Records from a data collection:
━━━━━━━━━━
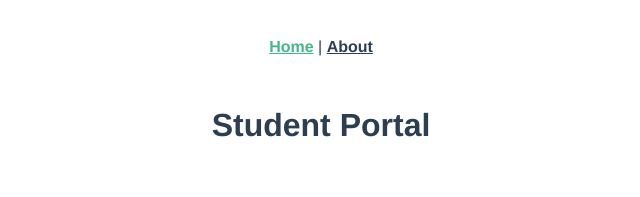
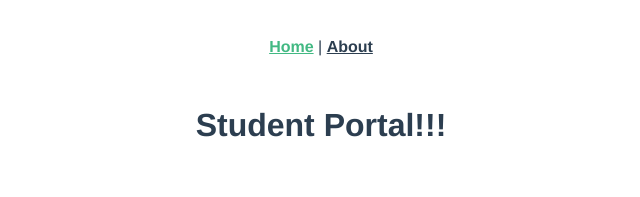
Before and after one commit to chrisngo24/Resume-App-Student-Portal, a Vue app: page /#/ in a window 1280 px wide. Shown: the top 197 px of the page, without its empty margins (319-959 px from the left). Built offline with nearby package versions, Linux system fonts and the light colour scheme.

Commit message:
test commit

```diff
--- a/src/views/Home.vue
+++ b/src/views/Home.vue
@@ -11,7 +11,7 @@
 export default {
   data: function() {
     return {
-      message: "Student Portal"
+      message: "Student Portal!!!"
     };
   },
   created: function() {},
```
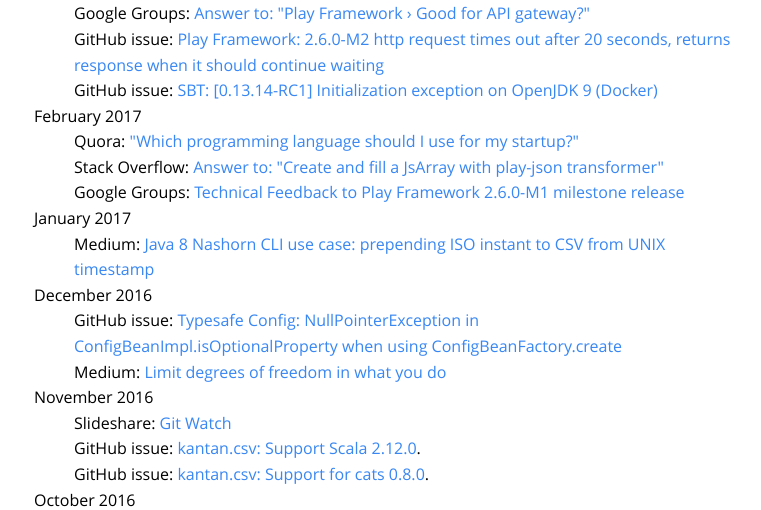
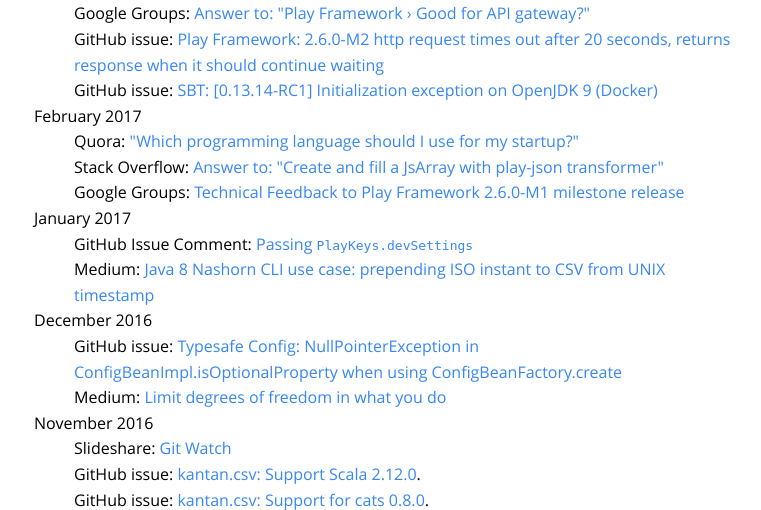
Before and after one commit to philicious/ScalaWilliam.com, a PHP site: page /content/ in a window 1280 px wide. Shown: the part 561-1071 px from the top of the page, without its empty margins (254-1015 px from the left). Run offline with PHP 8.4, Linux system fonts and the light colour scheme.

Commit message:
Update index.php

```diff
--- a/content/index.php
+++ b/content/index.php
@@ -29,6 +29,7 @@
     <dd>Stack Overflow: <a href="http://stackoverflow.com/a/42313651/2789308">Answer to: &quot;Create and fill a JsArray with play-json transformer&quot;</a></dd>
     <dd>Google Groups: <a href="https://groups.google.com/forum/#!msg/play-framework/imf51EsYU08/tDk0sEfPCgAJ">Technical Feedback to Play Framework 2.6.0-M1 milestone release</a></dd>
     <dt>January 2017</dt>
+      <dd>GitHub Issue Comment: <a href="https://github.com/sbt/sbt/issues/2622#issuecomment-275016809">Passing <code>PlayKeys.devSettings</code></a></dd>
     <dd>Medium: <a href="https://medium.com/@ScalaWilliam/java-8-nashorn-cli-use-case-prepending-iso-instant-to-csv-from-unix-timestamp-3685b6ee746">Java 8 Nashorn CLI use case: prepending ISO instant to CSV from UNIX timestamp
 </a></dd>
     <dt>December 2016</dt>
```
━━━━━━━━━━
● Assignment
Set down all the data again exactly as above, pictures excluded.

● Solution to the problem
Before and after one commit to chrisngo24/Resume-App-Student-Portal, a Vue app: page /#/ in a window 1280 px wide. Shown: the top 197 px of the page, without its empty margins (319-959 px from the left). Built offline with nearby package versions, Linux system fonts and the light colour scheme.

Commit message:
test commit

```diff
--- a/src/views/Home.vue
+++ b/src/views/Home.vue
@@ -11,7 +11,7 @@
 export default {
   data: function() {
     return {
-      message: "Student Portal"
+      message: "Student Portal!!!"
     };
   },
   created: function() {},
```
Before and after one commit to philicious/ScalaWilliam.com, a PHP site: page /content/ in a window 1280 px wide. Shown: the part 561-1071 px from the top of the page, without its empty margins (254-1015 px from the left). Run offline with PHP 8.4, Linux system fonts and the light colour scheme.

Commit message:
Update index.php

```diff
--- a/content/index.php
+++ b/content/index.php
@@ -29,6 +29,7 @@
     <dd>Stack Overflow: <a href="http://stackoverflow.com/a/42313651/2789308">Answer to: &quot;Create and fill a JsArray with play-json transformer&quot;</a></dd>
     <dd>Google Groups: <a href="https://groups.google.com/forum/#!msg/play-framework/imf51EsYU08/tDk0sEfPCgAJ">Technical Feedback to Play Framework 2.6.0-M1 milestone release</a></dd>
     <dt>January 2017</dt>
+      <dd>GitHub Issue Comment: <a href="https://github.com/sbt/sbt/issues/2622#issuecomment-275016809">Passing <code>PlayKeys.devSettings</code></a></dd>
     <dd>Medium: <a href="https://medium.com/@ScalaWilliam/java-8-nashorn-cli-use-case-prepending-iso-instant-to-csv-from-unix-timestamp-3685b6ee746">Java 8 Nashorn CLI use case: prepending ISO instant to CSV from UNIX timestamp
 </a></dd>
     <dt>December 2016</dt>
```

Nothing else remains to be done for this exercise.